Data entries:

____

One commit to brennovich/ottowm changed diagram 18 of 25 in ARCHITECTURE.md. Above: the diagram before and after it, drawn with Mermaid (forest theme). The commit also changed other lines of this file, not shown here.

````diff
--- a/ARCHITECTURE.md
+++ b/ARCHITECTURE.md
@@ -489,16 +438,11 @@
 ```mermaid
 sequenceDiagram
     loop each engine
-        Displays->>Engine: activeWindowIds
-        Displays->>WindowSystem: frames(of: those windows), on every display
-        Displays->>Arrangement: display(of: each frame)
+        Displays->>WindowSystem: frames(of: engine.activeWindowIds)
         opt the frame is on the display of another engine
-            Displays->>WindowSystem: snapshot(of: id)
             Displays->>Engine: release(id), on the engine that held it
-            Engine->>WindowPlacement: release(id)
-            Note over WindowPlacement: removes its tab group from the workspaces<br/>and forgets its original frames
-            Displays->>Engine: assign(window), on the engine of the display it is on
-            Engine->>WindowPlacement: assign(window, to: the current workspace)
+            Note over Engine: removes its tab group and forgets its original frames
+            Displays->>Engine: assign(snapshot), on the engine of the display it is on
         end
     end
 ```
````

____

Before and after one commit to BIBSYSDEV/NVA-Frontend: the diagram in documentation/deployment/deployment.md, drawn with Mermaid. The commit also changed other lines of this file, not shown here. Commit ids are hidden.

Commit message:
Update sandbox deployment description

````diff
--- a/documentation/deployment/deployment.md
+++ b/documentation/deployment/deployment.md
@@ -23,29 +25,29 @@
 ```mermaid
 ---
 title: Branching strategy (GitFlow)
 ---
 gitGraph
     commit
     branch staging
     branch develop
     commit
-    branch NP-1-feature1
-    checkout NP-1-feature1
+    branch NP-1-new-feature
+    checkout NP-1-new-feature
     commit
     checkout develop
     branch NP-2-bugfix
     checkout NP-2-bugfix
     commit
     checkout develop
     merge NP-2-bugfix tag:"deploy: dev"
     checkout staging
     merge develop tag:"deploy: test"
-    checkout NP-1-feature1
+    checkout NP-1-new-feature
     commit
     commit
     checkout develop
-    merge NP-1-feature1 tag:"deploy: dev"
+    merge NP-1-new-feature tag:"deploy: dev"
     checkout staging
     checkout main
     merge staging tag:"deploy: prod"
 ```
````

____

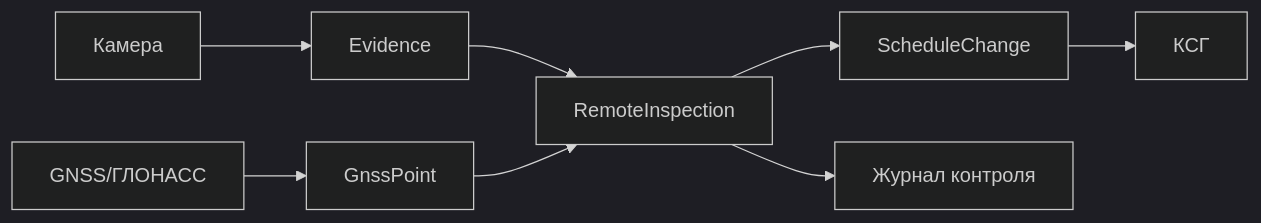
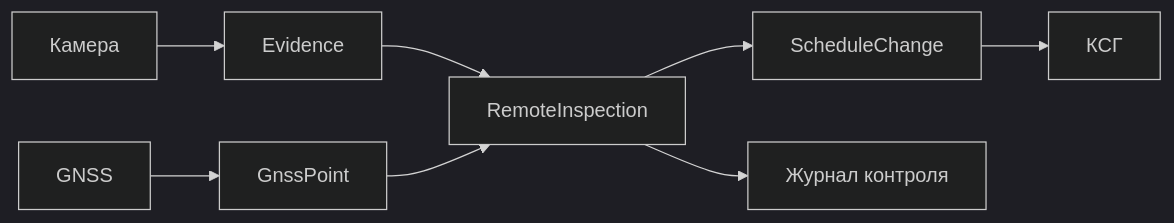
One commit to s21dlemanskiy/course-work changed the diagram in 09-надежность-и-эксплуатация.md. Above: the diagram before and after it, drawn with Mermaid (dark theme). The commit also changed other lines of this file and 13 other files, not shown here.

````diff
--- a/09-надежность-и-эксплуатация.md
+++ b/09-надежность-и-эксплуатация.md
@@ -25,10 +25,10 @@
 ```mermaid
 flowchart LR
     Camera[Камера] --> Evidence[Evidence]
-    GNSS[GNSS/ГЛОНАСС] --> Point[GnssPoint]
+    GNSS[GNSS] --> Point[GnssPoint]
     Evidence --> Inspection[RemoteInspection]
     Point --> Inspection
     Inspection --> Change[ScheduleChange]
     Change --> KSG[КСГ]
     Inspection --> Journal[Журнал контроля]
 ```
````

____

» **WHAT TO PRODUCE**: Start with the line above that contains "loop each engine" and end with the line that contains "workspaces<br/>and forgets its original frames". Write out those lines exactly, and only those.

» **RESPONSE AREA**:
     loop each engine
-        Displays->>Engine: activeWindowIds
-        Displays->>WindowSystem: frames(of: those windows), on every display
-        Displays->>Arrangement: display(of: each frame)
+        Displays->>WindowSystem: frames(of: engine.activeWindowIds)
         opt the frame is on the display of another engine
-            Displays->>WindowSystem: snapshot(of: id)
             Displays->>Engine: release(id), on the engine that held it
-            Engine->>WindowPlacement: release(id)
-            Note over WindowPlacement: removes its tab group from the workspaces<br/>and forgets its original frames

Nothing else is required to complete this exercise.